His film career almost ended before it began when he appeared in the 1954 costume drama "The Silver Chalice," an epic turkey which he would later denigrate. But he soon landed on his feet with a series of persuasive performances as moody, smoldering anti-heroes. He received his first Academy Award nomination for Best Actor in "Cat on a Hot Tin Roof" (1958). But the 1960s was his most creative decade. Several films he starred in were not only critical and box-office hits, but emblems of the unrest of the nation at the time: "Hud," "The Hustler," "Cool Hand Luke" (in which he uttered the phrase, "What we have here is failure to communicate") and "Butch Cassidy and the Sundance Kid."
In the latter, he was paired with Robert Redford. The two would go on to make "The Sting" and become known as one of the best film acting teams of their time, Mr. Newman playing the cynical, bemused veteran to Mr. Redford's cocksure greenhorn. The 1970s brought the disaster film "The Towering Inferno," the counterculture Western "The Life and Times of Judge Roy Bean" and the ice hockey drama "Slap Shot." Critics hailed a return to greatness with the 1982 legal drama "The Verdict," in which he played a down-and-out Boston lawyer trying to win an impossible case. He once again played pool shark Eddie Felson in "The Color of Money" in 1986. And he was the ultimate unflappable Yankee in James Ivory's "Mr. and Mrs. Bridge." He continued to take on significant roles in his golden years, in such films as "Nobody's Fool," "The Hudsucker Proxy" and "Road to Perdition."

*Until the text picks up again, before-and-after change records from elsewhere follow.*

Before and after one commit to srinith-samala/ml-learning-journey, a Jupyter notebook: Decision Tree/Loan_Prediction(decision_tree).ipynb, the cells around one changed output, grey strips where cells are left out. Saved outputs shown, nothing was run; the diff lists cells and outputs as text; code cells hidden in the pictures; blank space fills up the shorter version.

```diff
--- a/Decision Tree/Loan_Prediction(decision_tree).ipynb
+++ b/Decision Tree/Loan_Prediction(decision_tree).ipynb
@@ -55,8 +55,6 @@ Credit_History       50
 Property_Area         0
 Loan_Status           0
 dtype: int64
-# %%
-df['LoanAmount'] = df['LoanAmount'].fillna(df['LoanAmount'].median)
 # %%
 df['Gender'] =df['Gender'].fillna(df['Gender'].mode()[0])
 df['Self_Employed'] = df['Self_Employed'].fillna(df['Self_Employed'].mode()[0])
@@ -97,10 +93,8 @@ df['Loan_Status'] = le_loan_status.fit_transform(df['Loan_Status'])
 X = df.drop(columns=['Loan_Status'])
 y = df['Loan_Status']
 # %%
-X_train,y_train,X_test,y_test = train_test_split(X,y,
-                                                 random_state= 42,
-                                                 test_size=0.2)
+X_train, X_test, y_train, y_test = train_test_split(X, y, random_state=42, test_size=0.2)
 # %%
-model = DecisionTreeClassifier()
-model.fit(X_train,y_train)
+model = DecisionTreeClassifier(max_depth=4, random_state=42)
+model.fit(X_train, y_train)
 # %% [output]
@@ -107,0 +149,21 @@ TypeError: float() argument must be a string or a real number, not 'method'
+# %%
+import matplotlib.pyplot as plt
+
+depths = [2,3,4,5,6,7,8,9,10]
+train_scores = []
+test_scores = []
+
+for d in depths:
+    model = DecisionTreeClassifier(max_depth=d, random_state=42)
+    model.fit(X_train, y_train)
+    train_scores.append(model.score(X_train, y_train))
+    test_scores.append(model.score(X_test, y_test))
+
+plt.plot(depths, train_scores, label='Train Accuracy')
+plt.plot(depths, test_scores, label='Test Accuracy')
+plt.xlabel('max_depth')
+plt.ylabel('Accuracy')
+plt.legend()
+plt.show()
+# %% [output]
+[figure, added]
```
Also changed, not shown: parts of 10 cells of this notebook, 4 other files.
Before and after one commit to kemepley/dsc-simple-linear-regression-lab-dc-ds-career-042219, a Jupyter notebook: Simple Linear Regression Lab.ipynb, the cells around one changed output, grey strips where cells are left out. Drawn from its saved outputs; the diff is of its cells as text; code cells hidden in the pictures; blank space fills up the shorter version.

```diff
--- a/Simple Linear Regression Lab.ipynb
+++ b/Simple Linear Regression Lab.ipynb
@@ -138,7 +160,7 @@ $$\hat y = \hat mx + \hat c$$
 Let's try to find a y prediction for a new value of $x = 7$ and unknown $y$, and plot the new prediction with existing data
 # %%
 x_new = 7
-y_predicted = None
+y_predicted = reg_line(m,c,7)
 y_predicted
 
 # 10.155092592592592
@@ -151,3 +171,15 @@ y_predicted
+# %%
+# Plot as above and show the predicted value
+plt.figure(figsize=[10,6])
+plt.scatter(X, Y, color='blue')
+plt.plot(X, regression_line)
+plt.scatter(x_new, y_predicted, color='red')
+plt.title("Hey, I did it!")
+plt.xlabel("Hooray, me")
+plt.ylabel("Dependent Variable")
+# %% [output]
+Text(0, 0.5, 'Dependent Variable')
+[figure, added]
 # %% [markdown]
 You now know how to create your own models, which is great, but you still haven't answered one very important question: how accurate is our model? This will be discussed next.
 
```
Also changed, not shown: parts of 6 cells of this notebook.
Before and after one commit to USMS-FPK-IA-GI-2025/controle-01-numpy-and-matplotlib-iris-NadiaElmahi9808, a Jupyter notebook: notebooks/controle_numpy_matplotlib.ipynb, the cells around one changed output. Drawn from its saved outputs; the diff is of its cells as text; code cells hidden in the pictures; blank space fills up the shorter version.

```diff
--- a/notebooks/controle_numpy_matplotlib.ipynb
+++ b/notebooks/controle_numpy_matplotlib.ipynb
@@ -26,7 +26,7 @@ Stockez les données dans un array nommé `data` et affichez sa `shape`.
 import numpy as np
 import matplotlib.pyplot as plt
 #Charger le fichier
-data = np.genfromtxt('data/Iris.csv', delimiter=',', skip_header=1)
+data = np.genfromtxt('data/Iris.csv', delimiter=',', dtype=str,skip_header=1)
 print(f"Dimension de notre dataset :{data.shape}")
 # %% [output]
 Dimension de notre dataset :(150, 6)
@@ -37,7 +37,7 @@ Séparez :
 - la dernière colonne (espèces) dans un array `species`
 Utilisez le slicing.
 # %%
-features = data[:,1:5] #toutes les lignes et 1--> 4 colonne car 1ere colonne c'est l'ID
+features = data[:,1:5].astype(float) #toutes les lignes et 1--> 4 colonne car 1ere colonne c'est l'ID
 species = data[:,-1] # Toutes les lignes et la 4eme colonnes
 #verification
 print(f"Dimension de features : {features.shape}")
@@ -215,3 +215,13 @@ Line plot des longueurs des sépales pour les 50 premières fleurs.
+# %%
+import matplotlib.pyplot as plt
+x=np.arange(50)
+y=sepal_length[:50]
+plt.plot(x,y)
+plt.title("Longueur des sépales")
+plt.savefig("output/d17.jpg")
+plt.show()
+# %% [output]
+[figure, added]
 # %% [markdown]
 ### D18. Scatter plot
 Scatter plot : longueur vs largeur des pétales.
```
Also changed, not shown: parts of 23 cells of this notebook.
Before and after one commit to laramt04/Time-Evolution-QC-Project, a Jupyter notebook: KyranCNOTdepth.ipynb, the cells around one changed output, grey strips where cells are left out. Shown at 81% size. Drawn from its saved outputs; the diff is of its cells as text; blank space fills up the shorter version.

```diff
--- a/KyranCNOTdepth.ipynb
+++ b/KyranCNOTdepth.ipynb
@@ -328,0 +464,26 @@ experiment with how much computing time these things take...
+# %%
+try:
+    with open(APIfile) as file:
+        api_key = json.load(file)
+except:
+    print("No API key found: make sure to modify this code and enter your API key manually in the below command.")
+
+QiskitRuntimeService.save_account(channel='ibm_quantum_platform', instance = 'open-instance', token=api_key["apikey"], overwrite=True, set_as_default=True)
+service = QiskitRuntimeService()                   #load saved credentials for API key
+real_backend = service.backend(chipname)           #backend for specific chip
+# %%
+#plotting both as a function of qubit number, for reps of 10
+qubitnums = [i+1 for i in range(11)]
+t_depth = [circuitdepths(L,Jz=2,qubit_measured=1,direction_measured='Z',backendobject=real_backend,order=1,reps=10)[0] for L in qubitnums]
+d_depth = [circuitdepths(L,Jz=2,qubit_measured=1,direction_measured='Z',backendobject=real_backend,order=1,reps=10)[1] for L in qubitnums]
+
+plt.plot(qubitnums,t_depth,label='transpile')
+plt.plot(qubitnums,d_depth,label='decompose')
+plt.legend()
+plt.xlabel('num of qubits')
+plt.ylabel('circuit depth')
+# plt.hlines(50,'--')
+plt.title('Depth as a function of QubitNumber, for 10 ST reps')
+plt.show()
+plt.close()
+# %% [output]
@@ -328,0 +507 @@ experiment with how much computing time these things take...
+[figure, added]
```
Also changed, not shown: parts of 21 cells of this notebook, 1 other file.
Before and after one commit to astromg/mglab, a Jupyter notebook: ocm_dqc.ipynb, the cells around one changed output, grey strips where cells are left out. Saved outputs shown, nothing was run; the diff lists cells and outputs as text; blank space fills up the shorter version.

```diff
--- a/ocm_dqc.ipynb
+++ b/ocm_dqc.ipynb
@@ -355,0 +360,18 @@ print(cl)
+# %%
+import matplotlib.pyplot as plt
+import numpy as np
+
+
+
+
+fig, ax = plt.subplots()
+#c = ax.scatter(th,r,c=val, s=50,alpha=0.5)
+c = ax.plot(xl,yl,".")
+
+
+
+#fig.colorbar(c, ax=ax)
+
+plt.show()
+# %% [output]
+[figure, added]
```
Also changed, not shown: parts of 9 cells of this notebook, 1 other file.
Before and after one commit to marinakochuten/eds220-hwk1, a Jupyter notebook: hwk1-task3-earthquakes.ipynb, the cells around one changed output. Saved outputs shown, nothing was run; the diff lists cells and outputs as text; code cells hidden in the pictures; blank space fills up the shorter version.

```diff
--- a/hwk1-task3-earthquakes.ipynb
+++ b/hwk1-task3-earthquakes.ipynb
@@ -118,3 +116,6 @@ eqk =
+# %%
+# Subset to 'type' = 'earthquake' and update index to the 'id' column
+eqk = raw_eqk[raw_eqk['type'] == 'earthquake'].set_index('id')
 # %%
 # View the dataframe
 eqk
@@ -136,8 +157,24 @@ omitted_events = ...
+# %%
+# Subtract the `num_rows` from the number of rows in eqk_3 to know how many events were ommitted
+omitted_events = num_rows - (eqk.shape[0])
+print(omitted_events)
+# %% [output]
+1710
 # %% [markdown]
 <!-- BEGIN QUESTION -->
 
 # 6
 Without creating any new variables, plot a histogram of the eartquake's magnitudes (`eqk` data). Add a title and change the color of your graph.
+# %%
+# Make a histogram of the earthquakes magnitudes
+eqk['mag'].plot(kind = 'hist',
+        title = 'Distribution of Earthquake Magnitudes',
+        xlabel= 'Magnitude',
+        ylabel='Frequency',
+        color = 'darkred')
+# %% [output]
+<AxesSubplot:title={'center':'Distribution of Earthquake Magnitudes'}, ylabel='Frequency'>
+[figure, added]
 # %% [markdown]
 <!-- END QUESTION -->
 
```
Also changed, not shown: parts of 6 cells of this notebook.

In May 2007, he announced his retirement from acting. "You start to lose your memory," he said, "you start to lose your confidence, you start to lose your invention. So I think that's pretty much a closed book for me."